We are taught in the Lord’s Prayer,
“ Thy Kingdom come, Thy will be done on earth as it is in heaven.”
This is literally Jesus teaching us to let go and let God have first place, in all things. The impatience we have with others and situations are due to our lack of control or inability to control our personal situation to our liking. If God is in control, then we need to approach life in that manner.
He has this situation and may this be our prayer…
“Lord help me to submit to your plan, may my plans all be part of your plan, and may my response show forth that I am trusting you…..”
Tribulation is never easy; we live in the wealthiest nation in the world. We are called the “First World” as to living conditions. We do not live with the problems of Third World nations: hunger, poverty, and sickness without help. In light of our current tribulation, may we show trust in God and exercise patience with others, especially with those who are in close quarters.
Being constant in prayer is a call to be a person of prayer. This is not abnormal for Christians, but rather the standard. It shouts to all involved that Jesus is in charge and that we are dependent upon him.
We are also reminded of this in I Thessalonians 5:17-18,
“ Pray without ceasing, give thanks in all circumstances, for this is the will of God in Christ Jesus for you.”
When we pray, we are saying to God, “I am submitting to you, help me in my time of need.”
In Psalms 14, we are told, “the fool has said in his heart, there is no god,” when we fail to trust God in prayer, we are agreeing with the fool. Prayer is best in simple form, with direct requests and with thanksgiving while praying, Thy will be done.
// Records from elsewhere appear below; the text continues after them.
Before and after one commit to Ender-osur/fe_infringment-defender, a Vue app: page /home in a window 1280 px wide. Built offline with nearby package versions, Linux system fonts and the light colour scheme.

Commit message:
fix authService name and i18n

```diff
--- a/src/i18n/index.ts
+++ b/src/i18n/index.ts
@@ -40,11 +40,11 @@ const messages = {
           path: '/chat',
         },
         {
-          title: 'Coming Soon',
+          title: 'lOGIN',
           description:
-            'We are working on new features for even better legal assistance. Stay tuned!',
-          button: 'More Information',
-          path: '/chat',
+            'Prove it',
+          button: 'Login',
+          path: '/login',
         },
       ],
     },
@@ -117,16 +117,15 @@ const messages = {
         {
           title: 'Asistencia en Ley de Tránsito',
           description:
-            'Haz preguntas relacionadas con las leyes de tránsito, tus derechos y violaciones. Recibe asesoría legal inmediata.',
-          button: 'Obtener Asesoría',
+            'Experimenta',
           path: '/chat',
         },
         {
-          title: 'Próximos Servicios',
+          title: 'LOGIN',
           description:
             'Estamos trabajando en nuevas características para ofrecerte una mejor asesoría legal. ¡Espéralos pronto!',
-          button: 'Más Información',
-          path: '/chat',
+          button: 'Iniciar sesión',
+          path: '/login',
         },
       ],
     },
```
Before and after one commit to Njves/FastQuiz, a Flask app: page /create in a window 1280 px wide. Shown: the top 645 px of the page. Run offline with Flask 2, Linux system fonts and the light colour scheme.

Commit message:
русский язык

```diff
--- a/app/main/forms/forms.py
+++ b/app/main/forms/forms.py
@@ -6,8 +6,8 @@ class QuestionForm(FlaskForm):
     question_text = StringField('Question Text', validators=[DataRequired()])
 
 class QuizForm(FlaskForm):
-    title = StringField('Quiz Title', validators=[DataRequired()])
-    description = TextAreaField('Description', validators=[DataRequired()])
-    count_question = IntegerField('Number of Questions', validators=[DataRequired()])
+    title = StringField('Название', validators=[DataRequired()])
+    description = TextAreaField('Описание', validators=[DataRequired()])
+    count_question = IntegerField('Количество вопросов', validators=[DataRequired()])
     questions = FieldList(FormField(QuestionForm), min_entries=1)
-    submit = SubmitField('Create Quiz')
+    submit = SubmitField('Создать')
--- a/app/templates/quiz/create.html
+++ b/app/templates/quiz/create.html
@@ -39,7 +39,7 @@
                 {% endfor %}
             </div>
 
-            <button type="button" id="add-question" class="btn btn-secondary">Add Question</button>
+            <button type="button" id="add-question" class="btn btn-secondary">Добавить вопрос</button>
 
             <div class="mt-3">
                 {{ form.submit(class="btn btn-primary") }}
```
Last but not least today, “Contribute to the needs of the saints and seek to show hospitality.” Seek out each other in our church through phone, email, Facebook, Skype/Facetime or for a few, over the fence. Encourage one another and seek to help those who are in need.
May the blessings of Jesus overflow among us.
Posted on Sat, March 28, 2020
by Joseph Crump